*TASK INPUTS*:
◇ ◇ ◇ ◇ ◇

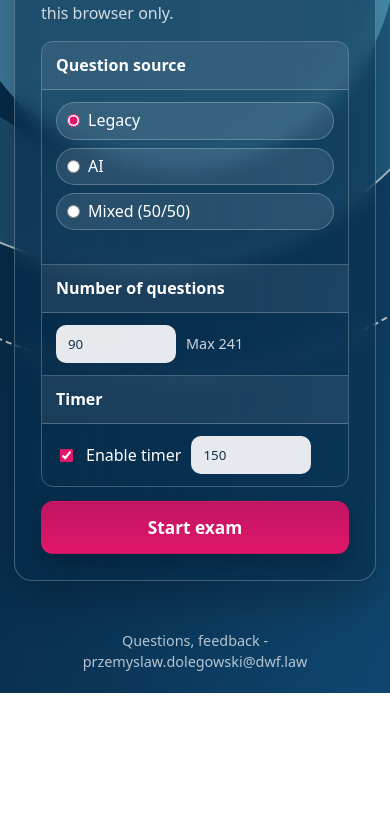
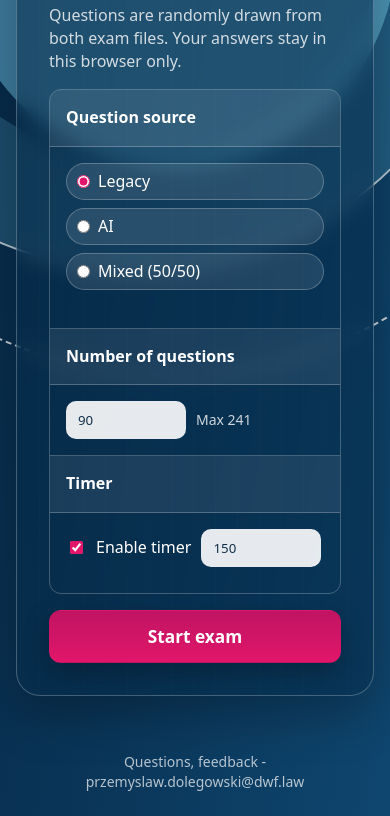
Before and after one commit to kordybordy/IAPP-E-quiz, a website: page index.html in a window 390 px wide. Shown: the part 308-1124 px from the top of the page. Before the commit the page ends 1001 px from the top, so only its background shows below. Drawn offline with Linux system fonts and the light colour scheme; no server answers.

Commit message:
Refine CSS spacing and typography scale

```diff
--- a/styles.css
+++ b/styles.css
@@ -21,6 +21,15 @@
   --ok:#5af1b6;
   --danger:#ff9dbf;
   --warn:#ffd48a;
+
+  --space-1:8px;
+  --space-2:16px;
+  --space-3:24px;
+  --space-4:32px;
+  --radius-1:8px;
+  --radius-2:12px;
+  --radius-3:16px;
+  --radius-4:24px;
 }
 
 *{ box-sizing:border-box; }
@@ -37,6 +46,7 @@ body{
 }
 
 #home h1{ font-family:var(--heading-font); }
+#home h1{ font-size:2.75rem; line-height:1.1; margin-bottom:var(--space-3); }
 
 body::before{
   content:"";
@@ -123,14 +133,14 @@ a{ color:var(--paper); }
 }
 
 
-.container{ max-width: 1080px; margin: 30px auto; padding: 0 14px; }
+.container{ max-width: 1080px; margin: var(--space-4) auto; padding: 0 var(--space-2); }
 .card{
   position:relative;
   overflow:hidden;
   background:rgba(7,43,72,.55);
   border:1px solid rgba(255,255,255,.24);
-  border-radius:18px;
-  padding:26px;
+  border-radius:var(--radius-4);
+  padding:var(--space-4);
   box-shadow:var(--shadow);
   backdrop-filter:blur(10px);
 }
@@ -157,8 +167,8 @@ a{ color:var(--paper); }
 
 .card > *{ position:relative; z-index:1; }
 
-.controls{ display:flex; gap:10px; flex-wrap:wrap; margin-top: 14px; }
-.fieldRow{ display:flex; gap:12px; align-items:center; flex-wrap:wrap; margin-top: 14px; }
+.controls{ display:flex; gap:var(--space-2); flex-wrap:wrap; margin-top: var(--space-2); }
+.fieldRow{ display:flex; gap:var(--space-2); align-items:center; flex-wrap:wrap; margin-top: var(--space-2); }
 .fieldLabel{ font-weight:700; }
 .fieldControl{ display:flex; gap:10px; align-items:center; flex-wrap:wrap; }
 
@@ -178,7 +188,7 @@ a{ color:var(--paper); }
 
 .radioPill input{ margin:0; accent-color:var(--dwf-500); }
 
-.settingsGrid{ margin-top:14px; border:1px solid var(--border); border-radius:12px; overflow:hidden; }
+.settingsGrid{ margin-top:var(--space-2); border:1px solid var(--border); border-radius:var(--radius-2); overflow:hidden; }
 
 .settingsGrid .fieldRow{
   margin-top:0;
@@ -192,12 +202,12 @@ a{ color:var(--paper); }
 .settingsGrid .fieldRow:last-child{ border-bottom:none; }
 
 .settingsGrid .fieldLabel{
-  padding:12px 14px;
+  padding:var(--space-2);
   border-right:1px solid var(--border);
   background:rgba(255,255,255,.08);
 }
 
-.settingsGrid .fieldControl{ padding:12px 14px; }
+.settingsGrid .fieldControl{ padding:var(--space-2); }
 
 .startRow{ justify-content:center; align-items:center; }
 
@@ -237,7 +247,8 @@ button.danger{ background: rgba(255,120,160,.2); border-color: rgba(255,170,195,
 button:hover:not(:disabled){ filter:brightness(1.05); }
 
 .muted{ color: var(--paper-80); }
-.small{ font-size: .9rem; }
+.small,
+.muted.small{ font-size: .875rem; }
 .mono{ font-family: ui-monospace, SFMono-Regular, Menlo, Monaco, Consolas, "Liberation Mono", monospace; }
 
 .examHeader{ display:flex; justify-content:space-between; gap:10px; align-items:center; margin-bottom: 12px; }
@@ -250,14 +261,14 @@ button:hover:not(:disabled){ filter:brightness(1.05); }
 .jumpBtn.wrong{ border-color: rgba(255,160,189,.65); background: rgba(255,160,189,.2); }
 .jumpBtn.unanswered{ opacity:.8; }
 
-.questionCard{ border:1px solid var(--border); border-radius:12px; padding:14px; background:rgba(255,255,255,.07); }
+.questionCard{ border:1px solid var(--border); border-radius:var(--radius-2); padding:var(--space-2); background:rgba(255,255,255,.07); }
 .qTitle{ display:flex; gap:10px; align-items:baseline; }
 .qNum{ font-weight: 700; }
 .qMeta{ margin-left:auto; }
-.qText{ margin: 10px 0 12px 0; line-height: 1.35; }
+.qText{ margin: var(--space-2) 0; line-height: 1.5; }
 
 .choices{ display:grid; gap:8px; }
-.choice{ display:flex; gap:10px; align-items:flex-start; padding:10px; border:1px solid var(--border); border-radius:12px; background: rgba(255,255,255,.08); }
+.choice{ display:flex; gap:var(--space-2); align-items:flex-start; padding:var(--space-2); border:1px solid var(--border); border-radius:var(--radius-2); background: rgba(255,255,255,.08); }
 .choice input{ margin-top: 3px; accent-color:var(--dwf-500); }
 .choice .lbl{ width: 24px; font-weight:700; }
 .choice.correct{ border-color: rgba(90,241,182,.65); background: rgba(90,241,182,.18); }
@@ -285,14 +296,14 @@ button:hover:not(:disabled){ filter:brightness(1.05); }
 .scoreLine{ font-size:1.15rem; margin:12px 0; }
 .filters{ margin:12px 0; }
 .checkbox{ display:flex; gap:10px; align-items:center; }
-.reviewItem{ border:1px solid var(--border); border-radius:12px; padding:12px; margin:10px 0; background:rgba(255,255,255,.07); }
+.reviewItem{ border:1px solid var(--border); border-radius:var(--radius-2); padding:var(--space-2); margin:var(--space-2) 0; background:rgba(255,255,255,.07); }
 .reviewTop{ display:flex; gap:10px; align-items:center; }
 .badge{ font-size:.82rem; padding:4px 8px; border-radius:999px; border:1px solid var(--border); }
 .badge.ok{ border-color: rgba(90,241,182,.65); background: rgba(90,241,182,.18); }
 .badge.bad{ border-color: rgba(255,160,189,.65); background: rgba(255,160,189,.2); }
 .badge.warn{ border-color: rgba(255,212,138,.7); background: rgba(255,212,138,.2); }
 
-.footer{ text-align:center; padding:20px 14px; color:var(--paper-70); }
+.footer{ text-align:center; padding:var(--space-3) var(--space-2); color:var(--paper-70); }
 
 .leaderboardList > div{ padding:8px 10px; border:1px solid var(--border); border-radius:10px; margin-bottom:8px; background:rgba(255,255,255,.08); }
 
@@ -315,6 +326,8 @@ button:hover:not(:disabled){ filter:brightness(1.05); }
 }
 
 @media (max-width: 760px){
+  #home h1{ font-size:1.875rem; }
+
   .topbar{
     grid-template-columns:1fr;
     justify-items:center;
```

◇ ◇ ◇ ◇ ◇

*WHAT YOU HAVE TO DO*:
Exactly as written above, print every record, and keep the pictures out.

*THE ANSWER*:
Before and after one commit to kordybordy/IAPP-E-quiz, a website: page index.html in a window 390 px wide. Shown: the part 308-1124 px from the top of the page. Before the commit the page ends 1001 px from the top, so only its background shows below. Drawn offline with Linux system fonts and the light colour scheme; no server answers.

Commit message:
Refine CSS spacing and typography scale

```diff
--- a/styles.css
+++ b/styles.css
@@ -21,6 +21,15 @@
   --ok:#5af1b6;
   --danger:#ff9dbf;
   --warn:#ffd48a;
+
+  --space-1:8px;
+  --space-2:16px;
+  --space-3:24px;
+  --space-4:32px;
+  --radius-1:8px;
+  --radius-2:12px;
+  --radius-3:16px;
+  --radius-4:24px;
 }
 
 *{ box-sizing:border-box; }
@@ -37,6 +46,7 @@ body{
 }
 
 #home h1{ font-family:var(--heading-font); }
+#home h1{ font-size:2.75rem; line-height:1.1; margin-bottom:var(--space-3); }
 
 body::before{
   content:"";
@@ -123,14 +133,14 @@ a{ color:var(--paper); }
 }
 
 
-.container{ max-width: 1080px; margin: 30px auto; padding: 0 14px; }
+.container{ max-width: 1080px; margin: var(--space-4) auto; padding: 0 var(--space-2); }
 .card{
   position:relative;
   overflow:hidden;
   background:rgba(7,43,72,.55);
   border:1px solid rgba(255,255,255,.24);
-  border-radius:18px;
-  padding:26px;
+  border-radius:var(--radius-4);
+  padding:var(--space-4);
   box-shadow:var(--shadow);
   backdrop-filter:blur(10px);
 }
@@ -157,8 +167,8 @@ a{ color:var(--paper); }
 
 .card > *{ position:relative; z-index:1; }
 
-.controls{ display:flex; gap:10px; flex-wrap:wrap; margin-top: 14px; }
-.fieldRow{ display:flex; gap:12px; align-items:center; flex-wrap:wrap; margin-top: 14px; }
+.controls{ display:flex; gap:var(--space-2); flex-wrap:wrap; margin-top: var(--space-2); }
+.fieldRow{ display:flex; gap:var(--space-2); align-items:center; flex-wrap:wrap; margin-top: var(--space-2); }
 .fieldLabel{ font-weight:700; }
 .fieldControl{ display:flex; gap:10px; align-items:center; flex-wrap:wrap; }
 
@@ -178,7 +188,7 @@ a{ color:var(--paper); }
 
 .radioPill input{ margin:0; accent-color:var(--dwf-500); }
 
-.settingsGrid{ margin-top:14px; border:1px solid var(--border); border-radius:12px; overflow:hidden; }
+.settingsGrid{ margin-top:var(--space-2); border:1px solid var(--border); border-radius:var(--radius-2); overflow:hidden; }
 
 .settingsGrid .fieldRow{
   margin-top:0;
@@ -192,12 +202,12 @@ a{ color:var(--paper); }
 .settingsGrid .fieldRow:last-child{ border-bottom:none; }
 
 .settingsGrid .fieldLabel{
-  padding:12px 14px;
+  padding:var(--space-2);
   border-right:1px solid var(--border);
   background:rgba(255,255,255,.08);
 }
 
-.settingsGrid .fieldControl{ padding:12px 14px; }
+.settingsGrid .fieldControl{ padding:var(--space-2); }
 
 .startRow{ justify-content:center; align-items:center; }
 
@@ -237,7 +247,8 @@ button.danger{ background: rgba(255,120,160,.2); border-color: rgba(255,170,195,
 button:hover:not(:disabled){ filter:brightness(1.05); }
 
 .muted{ color: var(--paper-80); }
-.small{ font-size: .9rem; }
+.small,
+.muted.small{ font-size: .875rem; }
 .mono{ font-family: ui-monospace, SFMono-Regular, Menlo, Monaco, Consolas, "Liberation Mono", monospace; }
 
 .examHeader{ display:flex; justify-content:space-between; gap:10px; align-items:center; margin-bottom: 12px; }
@@ -250,14 +261,14 @@ button:hover:not(:disabled){ filter:brightness(1.05); }
 .jumpBtn.wrong{ border-color: rgba(255,160,189,.65); background: rgba(255,160,189,.2); }
 .jumpBtn.unanswered{ opacity:.8; }
 
-.questionCard{ border:1px solid var(--border); border-radius:12px; padding:14px; background:rgba(255,255,255,.07); }
+.questionCard{ border:1px solid var(--border); border-radius:var(--radius-2); padding:var(--space-2); background:rgba(255,255,255,.07); }
 .qTitle{ display:flex; gap:10px; align-items:baseline; }
 .qNum{ font-weight: 700; }
 .qMeta{ margin-left:auto; }
-.qText{ margin: 10px 0 12px 0; line-height: 1.35; }
+.qText{ margin: var(--space-2) 0; line-height: 1.5; }
 
 .choices{ display:grid; gap:8px; }
-.choice{ display:flex; gap:10px; align-items:flex-start; padding:10px; border:1px solid var(--border); border-radius:12px; background: rgba(255,255,255,.08); }
+.choice{ display:flex; gap:var(--space-2); align-items:flex-start; padding:var(--space-2); border:1px solid var(--border); border-radius:var(--radius-2); background: rgba(255,255,255,.08); }
 .choice input{ margin-top: 3px; accent-color:var(--dwf-500); }
 .choice .lbl{ width: 24px; font-weight:700; }
 .choice.correct{ border-color: rgba(90,241,182,.65); background: rgba(90,241,182,.18); }
@@ -285,14 +296,14 @@ button:hover:not(:disabled){ filter:brightness(1.05); }
 .scoreLine{ font-size:1.15rem; margin:12px 0; }
 .filters{ margin:12px 0; }
 .checkbox{ display:flex; gap:10px; align-items:center; }
-.reviewItem{ border:1px solid var(--border); border-radius:12px; padding:12px; margin:10px 0; background:rgba(255,255,255,.07); }
+.reviewItem{ border:1px solid var(--border); border-radius:var(--radius-2); padding:var(--space-2); margin:var(--space-2) 0; background:rgba(255,255,255,.07); }
 .reviewTop{ display:flex; gap:10px; align-items:center; }
 .badge{ font-size:.82rem; padding:4px 8px; border-radius:999px; border:1px solid var(--border); }
 .badge.ok{ border-color: rgba(90,241,182,.65); background: rgba(90,241,182,.18); }
 .badge.bad{ border-color: rgba(255,160,189,.65); background: rgba(255,160,189,.2); }
 .badge.warn{ border-color: rgba(255,212,138,.7); background: rgba(255,212,138,.2); }
 
-.footer{ text-align:center; padding:20px 14px; color:var(--paper-70); }
+.footer{ text-align:center; padding:var(--space-3) var(--space-2); color:var(--paper-70); }
 
 .leaderboardList > div{ padding:8px 10px; border:1px solid var(--border); border-radius:10px; margin-bottom:8px; background:rgba(255,255,255,.08); }
 
@@ -315,6 +326,8 @@ button:hover:not(:disabled){ filter:brightness(1.05); }
 }
 
 @media (max-width: 760px){
+  #home h1{ font-size:1.875rem; }
+
   .topbar{
     grid-template-columns:1fr;
     justify-items:center;
```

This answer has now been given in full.